Structured diff data
┌──
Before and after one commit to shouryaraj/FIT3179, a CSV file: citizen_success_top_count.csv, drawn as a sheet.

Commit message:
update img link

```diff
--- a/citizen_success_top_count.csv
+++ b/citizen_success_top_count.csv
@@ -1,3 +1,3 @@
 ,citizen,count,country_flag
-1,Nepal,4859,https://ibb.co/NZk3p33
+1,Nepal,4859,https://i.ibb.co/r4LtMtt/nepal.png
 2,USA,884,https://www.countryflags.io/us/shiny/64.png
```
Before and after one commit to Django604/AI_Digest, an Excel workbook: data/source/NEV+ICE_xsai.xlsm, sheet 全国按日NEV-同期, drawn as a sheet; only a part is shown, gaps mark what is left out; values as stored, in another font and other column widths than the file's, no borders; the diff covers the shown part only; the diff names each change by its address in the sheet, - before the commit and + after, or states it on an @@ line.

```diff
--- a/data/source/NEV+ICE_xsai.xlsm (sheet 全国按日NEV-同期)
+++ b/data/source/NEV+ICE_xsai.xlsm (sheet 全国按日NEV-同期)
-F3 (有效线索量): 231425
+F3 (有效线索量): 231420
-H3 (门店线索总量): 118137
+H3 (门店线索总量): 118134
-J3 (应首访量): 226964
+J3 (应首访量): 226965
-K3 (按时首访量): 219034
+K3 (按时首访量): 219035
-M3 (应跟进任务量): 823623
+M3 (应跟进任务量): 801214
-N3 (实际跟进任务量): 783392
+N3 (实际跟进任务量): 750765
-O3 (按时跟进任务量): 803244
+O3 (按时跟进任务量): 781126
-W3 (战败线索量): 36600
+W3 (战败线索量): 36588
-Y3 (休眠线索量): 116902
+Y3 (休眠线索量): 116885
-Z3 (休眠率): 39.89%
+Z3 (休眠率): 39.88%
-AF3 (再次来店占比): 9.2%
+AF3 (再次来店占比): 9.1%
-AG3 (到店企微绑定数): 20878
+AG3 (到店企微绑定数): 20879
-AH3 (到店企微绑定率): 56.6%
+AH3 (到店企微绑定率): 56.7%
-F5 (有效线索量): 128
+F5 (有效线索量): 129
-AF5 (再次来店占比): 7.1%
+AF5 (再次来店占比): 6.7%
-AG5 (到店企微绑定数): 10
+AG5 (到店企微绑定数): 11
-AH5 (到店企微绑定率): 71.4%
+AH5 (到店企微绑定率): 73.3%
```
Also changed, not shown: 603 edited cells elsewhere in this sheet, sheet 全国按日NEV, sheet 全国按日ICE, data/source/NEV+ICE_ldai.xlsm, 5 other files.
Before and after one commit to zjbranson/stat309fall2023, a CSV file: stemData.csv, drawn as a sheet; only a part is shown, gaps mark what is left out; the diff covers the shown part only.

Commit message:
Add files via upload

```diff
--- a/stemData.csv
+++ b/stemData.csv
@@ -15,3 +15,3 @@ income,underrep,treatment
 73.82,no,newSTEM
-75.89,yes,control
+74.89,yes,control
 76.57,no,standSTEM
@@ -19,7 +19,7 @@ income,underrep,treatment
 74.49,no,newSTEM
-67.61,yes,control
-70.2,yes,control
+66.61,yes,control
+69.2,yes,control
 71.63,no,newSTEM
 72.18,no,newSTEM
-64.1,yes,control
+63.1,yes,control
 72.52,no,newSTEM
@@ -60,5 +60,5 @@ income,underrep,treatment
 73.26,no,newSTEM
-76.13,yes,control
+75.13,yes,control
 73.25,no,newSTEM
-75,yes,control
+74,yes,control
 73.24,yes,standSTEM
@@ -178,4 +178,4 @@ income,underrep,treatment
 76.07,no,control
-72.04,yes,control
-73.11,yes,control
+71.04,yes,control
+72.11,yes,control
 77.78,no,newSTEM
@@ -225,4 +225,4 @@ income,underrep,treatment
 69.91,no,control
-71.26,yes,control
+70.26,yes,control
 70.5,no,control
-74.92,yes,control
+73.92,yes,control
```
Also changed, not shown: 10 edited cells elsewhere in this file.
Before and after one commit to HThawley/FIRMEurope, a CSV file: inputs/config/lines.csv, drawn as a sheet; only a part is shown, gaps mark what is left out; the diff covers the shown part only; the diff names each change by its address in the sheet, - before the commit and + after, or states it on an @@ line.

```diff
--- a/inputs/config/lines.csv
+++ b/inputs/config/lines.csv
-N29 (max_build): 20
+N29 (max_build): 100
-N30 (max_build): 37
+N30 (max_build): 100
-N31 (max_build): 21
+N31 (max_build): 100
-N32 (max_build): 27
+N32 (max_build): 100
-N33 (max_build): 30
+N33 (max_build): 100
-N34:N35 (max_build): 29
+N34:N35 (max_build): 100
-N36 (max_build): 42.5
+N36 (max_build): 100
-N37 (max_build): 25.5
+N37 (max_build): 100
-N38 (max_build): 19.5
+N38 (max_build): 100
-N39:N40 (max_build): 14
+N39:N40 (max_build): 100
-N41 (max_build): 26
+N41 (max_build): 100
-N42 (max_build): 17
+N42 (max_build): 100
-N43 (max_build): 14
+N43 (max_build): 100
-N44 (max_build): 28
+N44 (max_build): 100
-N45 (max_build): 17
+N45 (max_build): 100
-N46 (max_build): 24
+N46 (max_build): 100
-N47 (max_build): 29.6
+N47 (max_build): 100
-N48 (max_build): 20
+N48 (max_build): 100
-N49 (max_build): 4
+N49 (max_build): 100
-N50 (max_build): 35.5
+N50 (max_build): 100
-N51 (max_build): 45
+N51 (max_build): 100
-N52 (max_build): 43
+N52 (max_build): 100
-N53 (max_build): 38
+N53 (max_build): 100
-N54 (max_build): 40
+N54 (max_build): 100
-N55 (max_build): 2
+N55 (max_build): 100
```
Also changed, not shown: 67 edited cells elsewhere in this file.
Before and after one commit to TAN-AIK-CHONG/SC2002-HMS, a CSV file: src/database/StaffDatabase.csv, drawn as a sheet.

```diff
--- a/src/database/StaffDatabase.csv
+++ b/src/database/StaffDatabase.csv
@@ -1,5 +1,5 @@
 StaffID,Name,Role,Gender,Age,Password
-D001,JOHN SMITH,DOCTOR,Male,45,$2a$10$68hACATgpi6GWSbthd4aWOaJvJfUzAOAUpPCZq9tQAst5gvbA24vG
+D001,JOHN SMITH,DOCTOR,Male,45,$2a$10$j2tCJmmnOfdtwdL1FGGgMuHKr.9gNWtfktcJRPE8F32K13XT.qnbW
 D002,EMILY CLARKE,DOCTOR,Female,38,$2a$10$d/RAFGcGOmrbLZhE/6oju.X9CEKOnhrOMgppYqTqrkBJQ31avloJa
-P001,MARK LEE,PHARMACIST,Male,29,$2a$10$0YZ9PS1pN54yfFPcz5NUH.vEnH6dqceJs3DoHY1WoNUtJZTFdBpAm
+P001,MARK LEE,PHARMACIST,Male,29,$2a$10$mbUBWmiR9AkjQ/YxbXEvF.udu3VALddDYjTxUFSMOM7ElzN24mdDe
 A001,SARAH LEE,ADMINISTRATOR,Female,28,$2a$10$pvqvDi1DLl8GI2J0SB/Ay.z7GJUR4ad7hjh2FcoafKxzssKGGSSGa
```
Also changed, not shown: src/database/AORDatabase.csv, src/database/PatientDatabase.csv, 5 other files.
└──
DIRECTIONS: Give again each line shown above, keeping every word as it is.

SOLVED EXERCISE:
Before and after one commit to shouryaraj/FIT3179, a CSV file: citizen_success_top_count.csv, drawn as a sheet.

Commit message:
update img link

```diff
--- a/citizen_success_top_count.csv
+++ b/citizen_success_top_count.csv
@@ -1,3 +1,3 @@
 ,citizen,count,country_flag
-1,Nepal,4859,https://ibb.co/NZk3p33
+1,Nepal,4859,https://i.ibb.co/r4LtMtt/nepal.png
 2,USA,884,https://www.countryflags.io/us/shiny/64.png
```
Before and after one commit to Django604/AI_Digest, an Excel workbook: data/source/NEV+ICE_xsai.xlsm, sheet 全国按日NEV-同期, drawn as a sheet; only a part is shown, gaps mark what is left out; values as stored, in another font and other column widths than the file's, no borders; the diff covers the shown part only; the diff names each change by its address in the sheet, - before the commit and + after, or states it on an @@ line.

```diff
--- a/data/source/NEV+ICE_xsai.xlsm (sheet 全国按日NEV-同期)
+++ b/data/source/NEV+ICE_xsai.xlsm (sheet 全国按日NEV-同期)
-F3 (有效线索量): 231425
+F3 (有效线索量): 231420
-H3 (门店线索总量): 118137
+H3 (门店线索总量): 118134
-J3 (应首访量): 226964
+J3 (应首访量): 226965
-K3 (按时首访量): 219034
+K3 (按时首访量): 219035
-M3 (应跟进任务量): 823623
+M3 (应跟进任务量): 801214
-N3 (实际跟进任务量): 783392
+N3 (实际跟进任务量): 750765
-O3 (按时跟进任务量): 803244
+O3 (按时跟进任务量): 781126
-W3 (战败线索量): 36600
+W3 (战败线索量): 36588
-Y3 (休眠线索量): 116902
+Y3 (休眠线索量): 116885
-Z3 (休眠率): 39.89%
+Z3 (休眠率): 39.88%
-AF3 (再次来店占比): 9.2%
+AF3 (再次来店占比): 9.1%
-AG3 (到店企微绑定数): 20878
+AG3 (到店企微绑定数): 20879
-AH3 (到店企微绑定率): 56.6%
+AH3 (到店企微绑定率): 56.7%
-F5 (有效线索量): 128
+F5 (有效线索量): 129
-AF5 (再次来店占比): 7.1%
+AF5 (再次来店占比): 6.7%
-AG5 (到店企微绑定数): 10
+AG5 (到店企微绑定数): 11
-AH5 (到店企微绑定率): 71.4%
+AH5 (到店企微绑定率): 73.3%
```
Also changed, not shown: 603 edited cells elsewhere in this sheet, sheet 全国按日NEV, sheet 全国按日ICE, data/source/NEV+ICE_ldai.xlsm, 5 other files.
Before and after one commit to zjbranson/stat309fall2023, a CSV file: stemData.csv, drawn as a sheet; only a part is shown, gaps mark what is left out; the diff covers the shown part only.

Commit message:
Add files via upload

```diff
--- a/stemData.csv
+++ b/stemData.csv
@@ -15,3 +15,3 @@ income,underrep,treatment
 73.82,no,newSTEM
-75.89,yes,control
+74.89,yes,control
 76.57,no,standSTEM
@@ -19,7 +19,7 @@ income,underrep,treatment
 74.49,no,newSTEM
-67.61,yes,control
-70.2,yes,control
+66.61,yes,control
+69.2,yes,control
 71.63,no,newSTEM
 72.18,no,newSTEM
-64.1,yes,control
+63.1,yes,control
 72.52,no,newSTEM
@@ -60,5 +60,5 @@ income,underrep,treatment
 73.26,no,newSTEM
-76.13,yes,control
+75.13,yes,control
 73.25,no,newSTEM
-75,yes,control
+74,yes,control
 73.24,yes,standSTEM
@@ -178,4 +178,4 @@ income,underrep,treatment
 76.07,no,control
-72.04,yes,control
-73.11,yes,control
+71.04,yes,control
+72.11,yes,control
 77.78,no,newSTEM
@@ -225,4 +225,4 @@ income,underrep,treatment
 69.91,no,control
-71.26,yes,control
+70.26,yes,control
 70.5,no,control
-74.92,yes,control
+73.92,yes,control
```
Also changed, not shown: 10 edited cells elsewhere in this file.
Before and after one commit to HThawley/FIRMEurope, a CSV file: inputs/config/lines.csv, drawn as a sheet; only a part is shown, gaps mark what is left out; the diff covers the shown part only; the diff names each change by its address in the sheet, - before the commit and + after, or states it on an @@ line.

```diff
--- a/inputs/config/lines.csv
+++ b/inputs/config/lines.csv
-N29 (max_build): 20
+N29 (max_build): 100
-N30 (max_build): 37
+N30 (max_build): 100
-N31 (max_build): 21
+N31 (max_build): 100
-N32 (max_build): 27
+N32 (max_build): 100
-N33 (max_build): 30
+N33 (max_build): 100
-N34:N35 (max_build): 29
+N34:N35 (max_build): 100
-N36 (max_build): 42.5
+N36 (max_build): 100
-N37 (max_build): 25.5
+N37 (max_build): 100
-N38 (max_build): 19.5
+N38 (max_build): 100
-N39:N40 (max_build): 14
+N39:N40 (max_build): 100
-N41 (max_build): 26
+N41 (max_build): 100
-N42 (max_build): 17
+N42 (max_build): 100
-N43 (max_build): 14
+N43 (max_build): 100
-N44 (max_build): 28
+N44 (max_build): 100
-N45 (max_build): 17
+N45 (max_build): 100
-N46 (max_build): 24
+N46 (max_build): 100
-N47 (max_build): 29.6
+N47 (max_build): 100
-N48 (max_build): 20
+N48 (max_build): 100
-N49 (max_build): 4
+N49 (max_build): 100
-N50 (max_build): 35.5
+N50 (max_build): 100
-N51 (max_build): 45
+N51 (max_build): 100
-N52 (max_build): 43
+N52 (max_build): 100
-N53 (max_build): 38
+N53 (max_build): 100
-N54 (max_build): 40
+N54 (max_build): 100
-N55 (max_build): 2
+N55 (max_build): 100
```
Also changed, not shown: 67 edited cells elsewhere in this file.
Before and after one commit to TAN-AIK-CHONG/SC2002-HMS, a CSV file: src/database/StaffDatabase.csv, drawn as a sheet.

```diff
--- a/src/database/StaffDatabase.csv
+++ b/src/database/StaffDatabase.csv
@@ -1,5 +1,5 @@
 StaffID,Name,Role,Gender,Age,Password
-D001,JOHN SMITH,DOCTOR,Male,45,$2a$10$68hACATgpi6GWSbthd4aWOaJvJfUzAOAUpPCZq9tQAst5gvbA24vG
+D001,JOHN SMITH,DOCTOR,Male,45,$2a$10$j2tCJmmnOfdtwdL1FGGgMuHKr.9gNWtfktcJRPE8F32K13XT.qnbW
 D002,EMILY CLARKE,DOCTOR,Female,38,$2a$10$d/RAFGcGOmrbLZhE/6oju.X9CEKOnhrOMgppYqTqrkBJQ31avloJa
-P001,MARK LEE,PHARMACIST,Male,29,$2a$10$0YZ9PS1pN54yfFPcz5NUH.vEnH6dqceJs3DoHY1WoNUtJZTFdBpAm
+P001,MARK LEE,PHARMACIST,Male,29,$2a$10$mbUBWmiR9AkjQ/YxbXEvF.udu3VALddDYjTxUFSMOM7ElzN24mdDe
 A001,SARAH LEE,ADMINISTRATOR,Female,28,$2a$10$pvqvDi1DLl8GI2J0SB/Ay.z7GJUR4ad7hjh2FcoafKxzssKGGSSGa
```
Also changed, not shown: src/database/AORDatabase.csv, src/database/PatientDatabase.csv, 5 other files.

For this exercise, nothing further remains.